1. Dead Poets Society (1989)
I was first introduced to this movie by my English teacher back in high school and have been re-watching it ever since. It’s one of those films you can watch over and over again and even though you know what’s going to happen, you’ll always find something new to take away from it. Although it was made in the 80’s, the movie shines light on topics, which are still relevant today. From the pressure, which is placed on young people to pursue a certain career path and goals to internal struggles, like love and suicide. Directed by Peter Weir, and starring Robin Williams, although Dead Poets Society deals with heavy subjects and will make you cry, I find it oddly uplifting and inspirational.
2. Citizen Kane (1941)

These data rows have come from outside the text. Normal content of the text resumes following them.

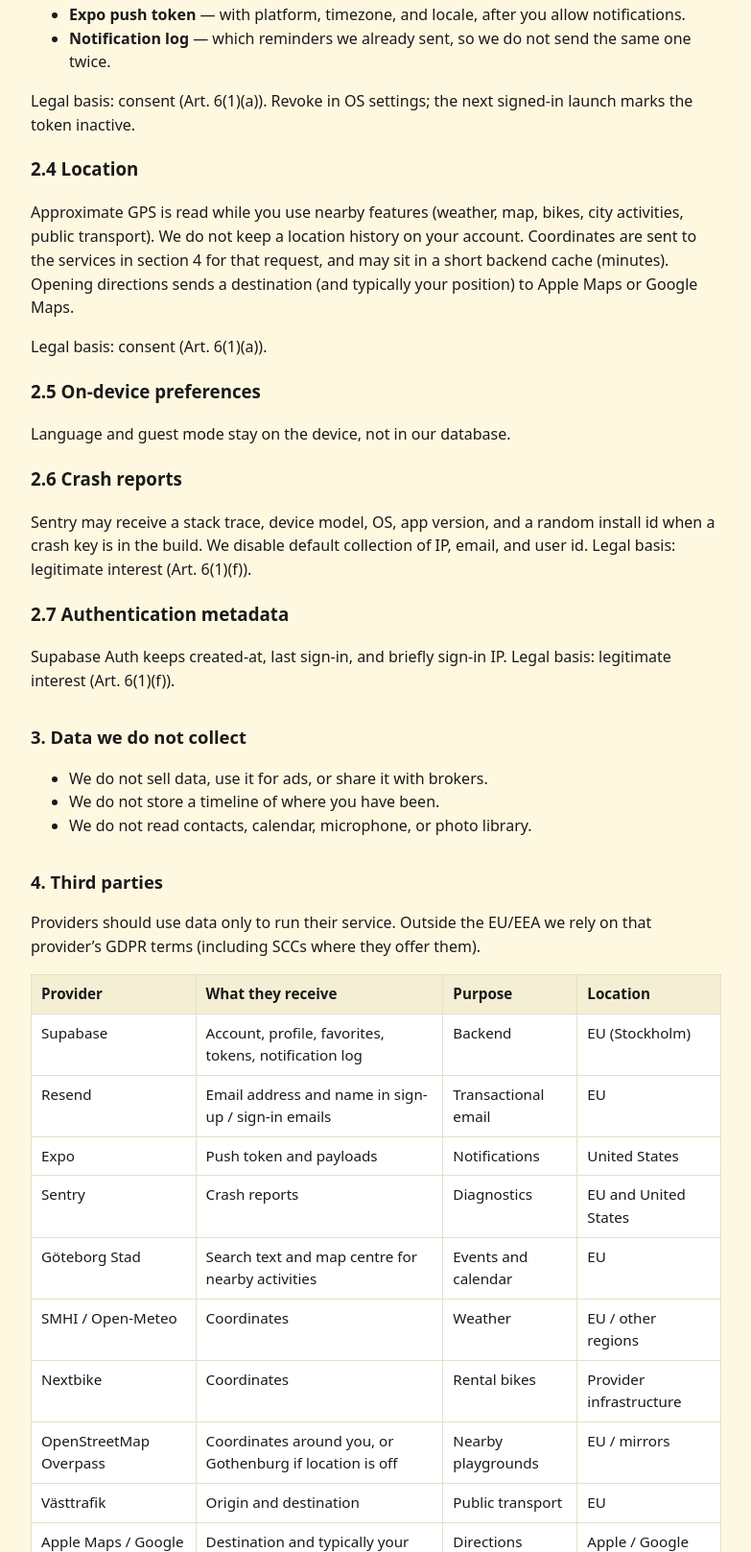
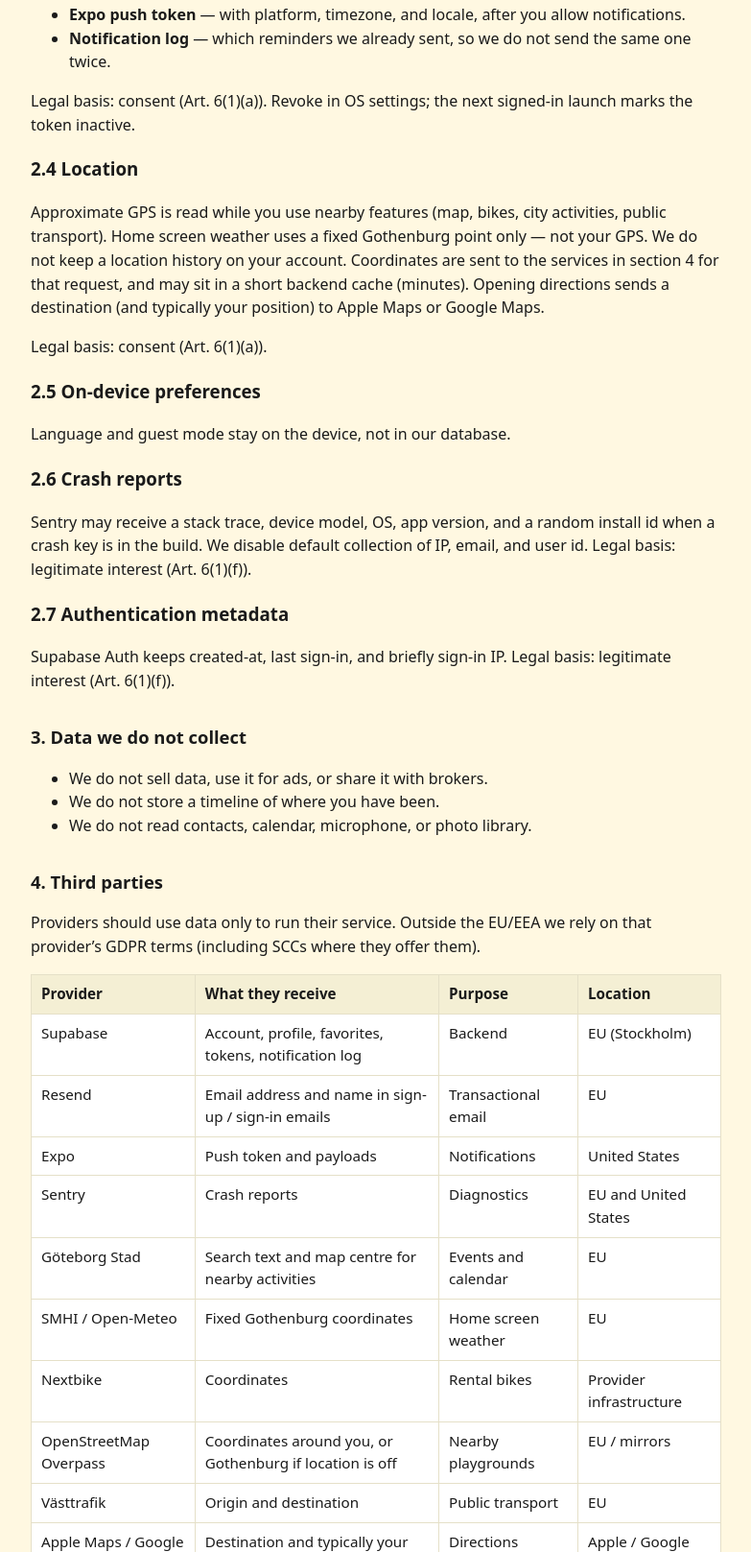
Before and after one commit to SinaSultani/scoi-privacy, a plain HTML site: page index.html in a window 1280 px wide. Shown: the part 839-2456 px from the top of the page at 96% size, without its empty margins (248-1031 px from the left). Drawn offline with Linux system fonts and the light colour scheme.

Commit message:
Add files via upload

```diff
--- a/index.html
+++ b/index.html
@@ -49,7 +49,7 @@
       </ul>
       <p>Legal basis: consent (Art. 6(1)(a)). Revoke in OS settings; the next signed-in launch marks the token inactive.</p>
       <h3>2.4 Location</h3>
-      <p>Approximate GPS is read while you use nearby features (weather, map, bikes, city activities, public transport). We do not keep a location history on your account. Coordinates are sent to the services in section 4 for that request, and may sit in a short backend cache (minutes). Opening directions sends a destination (and typically your position) to Apple Maps or Google Maps.</p>
+      <p>Approximate GPS is read while you use nearby features (map, bikes, city activities, public transport). Home screen weather uses a fixed Gothenburg point only — not your GPS. We do not keep a location history on your account. Coordinates are sent to the services in section 4 for that request, and may sit in a short backend cache (minutes). Opening directions sends a destination (and typically your position) to Apple Maps or Google Maps.</p>
       <p>Legal basis: consent (Art. 6(1)(a)).</p>
       <h3>2.5 On-device preferences</h3>
       <p>Language and guest mode stay on the device, not in our database.</p>
@@ -75,7 +75,7 @@
           <tr><td>Expo</td><td>Push token and payloads</td><td>Notifications</td><td>United States</td></tr>
           <tr><td>Sentry</td><td>Crash reports</td><td>Diagnostics</td><td>EU and United States</td></tr>
           <tr><td>Göteborg Stad</td><td>Search text and map centre for nearby activities</td><td>Events and calendar</td><td>EU</td></tr>
-          <tr><td>SMHI / Open-Meteo</td><td>Coordinates</td><td>Weather</td><td>EU / other regions</td></tr>
+          <tr><td>SMHI / Open-Meteo</td><td>Fixed Gothenburg coordinates</td><td>Home screen weather</td><td>EU</td></tr>
           <tr><td>Nextbike</td><td>Coordinates</td><td>Rental bikes</td><td>Provider infrastructure</td></tr>
           <tr><td>OpenStreetMap Overpass</td><td>Coordinates around you, or Gothenburg if location is off</td><td>Nearby playgrounds</td><td>EU / mirrors</td></tr>
           <tr><td>Västtrafik</td><td>Origin and destination</td><td>Public transport</td><td>EU</td></tr>
```
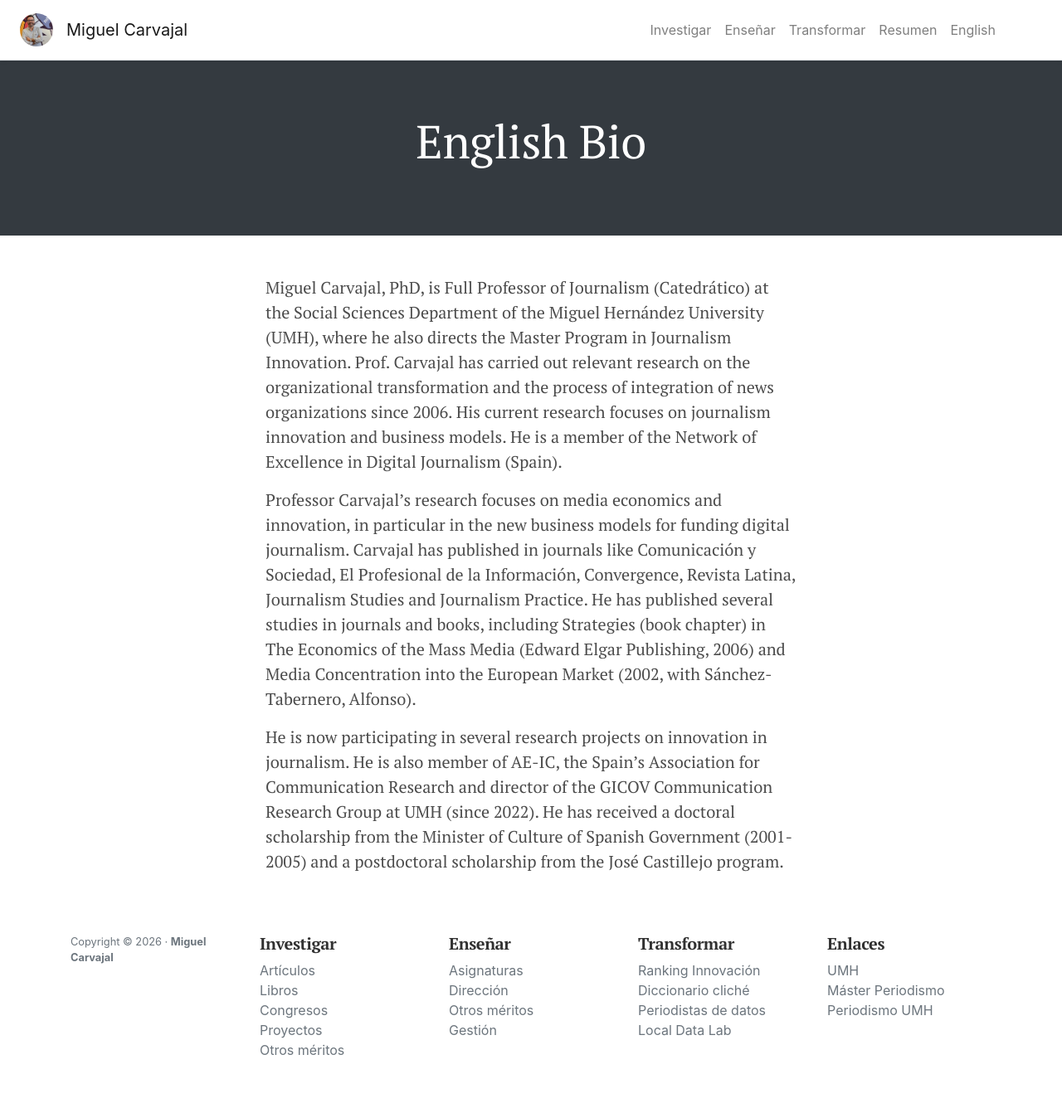
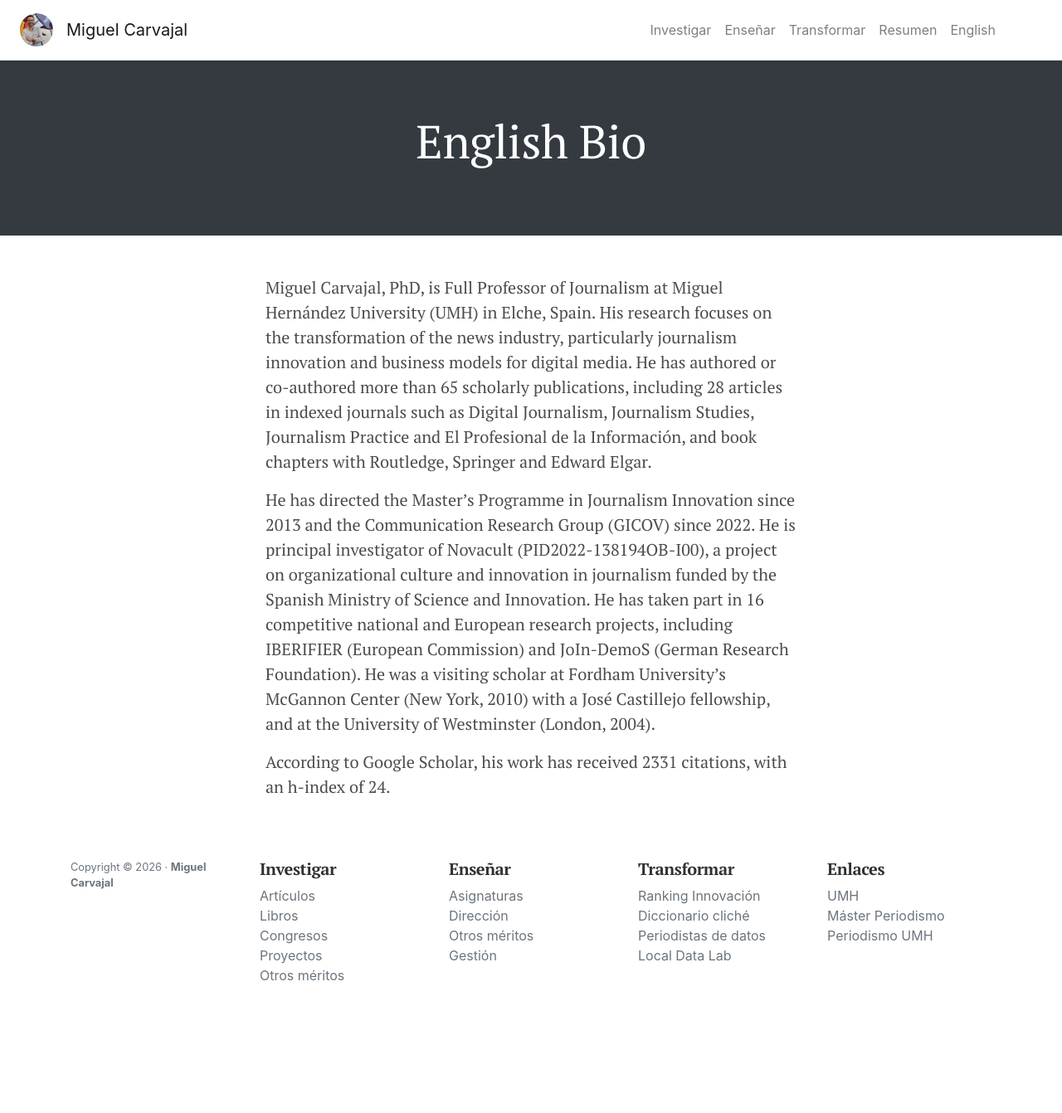
Before and after one commit to miguelcarvajal/miguelcarvajal.github.io, a Jekyll site: the page built from _pages/english.md, in a window 1280 px wide. Shown: the whole page at 83% size. Built offline with Jekyll 4.4.1, drawn with Linux system fonts in a browser that asks for light colours; after the commit the page ends 1252 px from its top, so only the background shows below that.

Commit message:
Reescribe la biografía en inglés con los datos de 2026
La biografía en inglés seguía describiendo proyectos de hace más de una
década (convergencia de redacciones, tabletas) y presentaba el GICOV como
grupo del que era miembro. Se sustituye por una versión al día:
catedrático, director del máster y del GICOV, IP de Novacult, proyectos
IBERIFIER y JoIn-DemoS, y estancias en Fordham y Westminster. Las citas y
el índice h se leen de _data/metricas.csv para que no se queden fijos.

Co-Authored-By: Claude Opus 5.5 <noreply@anthropic.com>

```diff
--- a/_pages/english.md
+++ b/_pages/english.md
@@ -4,8 +4,8 @@ permalink: english-bio.html
 layout: page
 color: bg-dark
 ---
-Miguel Carvajal, PhD, is Full Professor of Journalism (Catedrático) at the Social Sciences Department of the Miguel Hernández University (UMH), where he also directs the Master Program in Journalism Innovation. Prof. Carvajal has carried out relevant research on the organizational transformation and the process of integration of news organizations since 2006. His current research focuses on journalism innovation and business models. He is a member of the Network of Excellence in Digital Journalism (Spain).
+Miguel Carvajal, PhD, is Full Professor of Journalism at Miguel Hernández University (UMH) in Elche, Spain. His research focuses on the transformation of the news industry, particularly journalism innovation and business models for digital media. He has authored or co-authored more than 65 scholarly publications, including 28 articles in indexed journals such as Digital Journalism, Journalism Studies, Journalism Practice and El Profesional de la Información, and book chapters with Routledge, Springer and Edward Elgar.
 
-Professor Carvajal’s research focuses on media economics and innovation, in particular in the new business models for funding digital journalism. Carvajal has published in journals like Comunicación y Sociedad, El Profesional de la Información, Convergence, Revista Latina, Journalism Studies and Journalism Practice. He has published several studies in journals and books, including Strategies (book chapter) in The Economics of the Mass Media (Edward Elgar Publishing, 2006) and Media Concentration into the European Market (2002, with Sánchez-Tabernero, Alfonso).
+He has directed the Master's Programme in Journalism Innovation since 2013 and the Communication Research Group (GICOV) since 2022. He is principal investigator of Novacult (PID2022-138194OB-I00), a project on organizational culture and innovation in journalism funded by the Spanish Ministry of Science and Innovation. He has taken part in 16 competitive national and European research projects, including IBERIFIER (European Commission) and JoIn-DemoS (German Research Foundation). He was a visiting scholar at Fordham University's McGannon Center (New York, 2010) with a José Castillejo fellowship, and at the University of Westminster (London, 2004).
 
-He is now participating in several research projects on innovation in journalism. He is also member of AE-IC, the Spain's Association for Communication Research and director of the GICOV Communication Research Group at UMH (since 2022). He has received a doctoral scholarship from the Minister of Culture of Spanish Government (2001-2005) and a postdoctoral scholarship from the José Castillejo program.
+According to Google Scholar, his work has received {% for metricas in site.data.metricas %}{{ metricas.scholarCitations }}{% endfor %} citations, with an h-index of {% for metricas in site.data.metricas %}{{ metricas.scholarHIndex }}{% endfor %}.
```
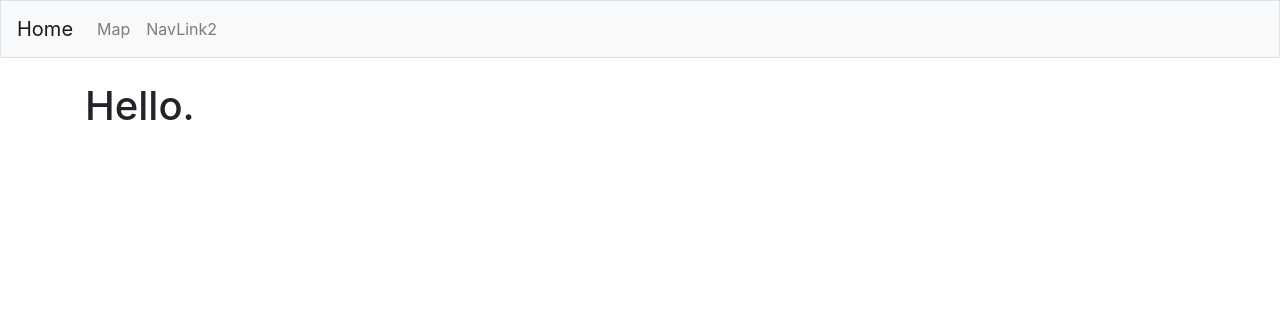
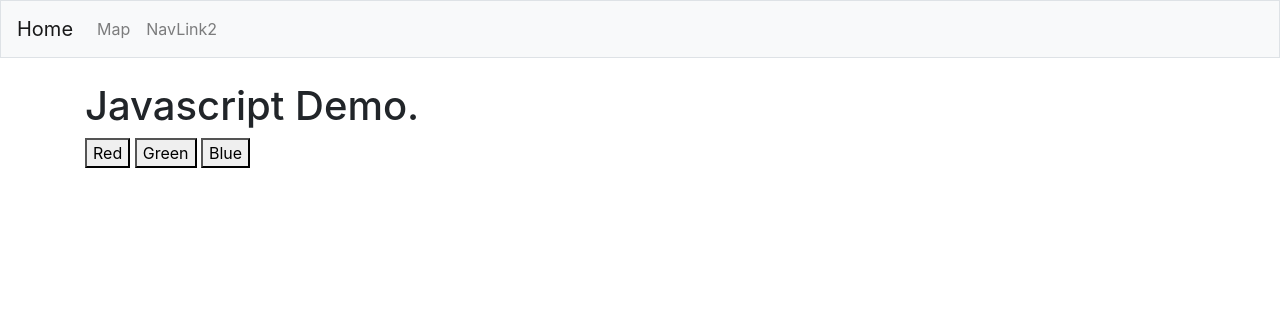
Before and after one commit to willnoonan/django_transit, a Django app: page / in a window 1280 px wide. Shown: the top 318 px of the page. Run offline with Django 4.2, Linux system fonts and the light colour scheme; some libraries are stand-ins or nearby versions.

Commit message:
added javascript demo code to home page

```diff
--- a/main/templates/main/index.html
+++ b/main/templates/main/index.html
@@ -1,7 +1,36 @@
-{% extends 'main/base.html' %}
+{% extends "main/base.html" %}
+{% load static %}
+
+{% block extend_head %}
+
+    <script>
+        document.addEventListener('DOMContentLoaded', function() {
+
+            document.querySelector('#red').onclick = function() {
+                document.querySelector('#hello').style.color = 'red';
+            };
+
+            document.querySelector('#green').onclick = function() {
+                document.querySelector('#hello').style.color = 'green';
+            };
+
+            document.querySelector('#blue').onclick = function() {
+                document.querySelector('#hello').style.color = 'blue';
+            };
+
+        });
+
+    </script>
+
+{% endblock %}
+
 
 {% block content %}
     <div class="container">
-        <h1>Hello.</h1>
+        <h1 id="hello">Javascript Demo.</h1>
+        <button id="red">Red</button>
+        <button id="green">Green</button>
+        <button id="blue">Blue</button>
     </div>
+
 {% endblock %}
```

There are some movies, that are considered great because of the story they tell. Then there are those, which are great because of what they’ve done for the art of film. Even though Citizen Kane is not a film I would purposefully go and see and to be honest I wasn’t extremely excited to see it when I found out I had to in university, I have to say that its reputation as one of the best movies ever made is not without reason. I know many people don’t like “old movies”. Cinema today is fast-paced, easy to follow, has special effects and big names. And while, Citizen Kane has long scenes, with lots of dialogue and the acting could be considered even quite melodramatic, the movie tells the story of how power corrupts the individual, through the use of groundbreaking techniques, which have influenced generations of great filmmakers.
3. Ferris Bueller’s Day Off (1986)
Since seeing it when I was in high school, I’ve been rewatching it every year. Similarly to The Breakfast Club, Ferris Bueller’s Day Off, is the perfect movie, addressing teenage angst through the relatable Ferris, who lives out the perfect day off many of us are wishing for. I personally love when a movie breaks the fourth wall, making you a part of the whole experience and letting you in to a secret the rest of the characters don’t know. Ferris Bueller is a must-see movie, which you’ll go back to rewatch whenever you feel down.
4. Y Tu Mamá También (2001)
Directed by Oscar winner Alfonso Cuarón, this coming of age, road movie is a commentary on Mexico’s geography, politics and culture. It blends the personal and the political, the comic and the tragic. What makes the movie even better is that while the characters deal with topics such as drugs, sex and growing up, the presence of an anonymous narrator adds another layer. Through his commentary on the political corruption, nepotism and the life of the poor, he paints a contrasting picture of the reality in Mexico to the beautiful visuals.
5. Jojo Rabbit (2019)
I only saw this movie last week, but I was so impressed by it I had to include it. I feel like creating a comedy-drama about the Nazi regime is not a very easy thing to do, and maybe the initial idea of watching a story about a 10 year old Nazi fanatic, whose imaginary best friend is Hitler, was what made me not watch it when it first came out. However, when I did, I loved it. It combines serious themes about that period, with universal subjects like innocence and growing up and creates a Nazi- mocking satire through the character of Hitler. However what makes this movie a must-watch in addition to the story, are the construction of the visuals, the colours, the music and the editing.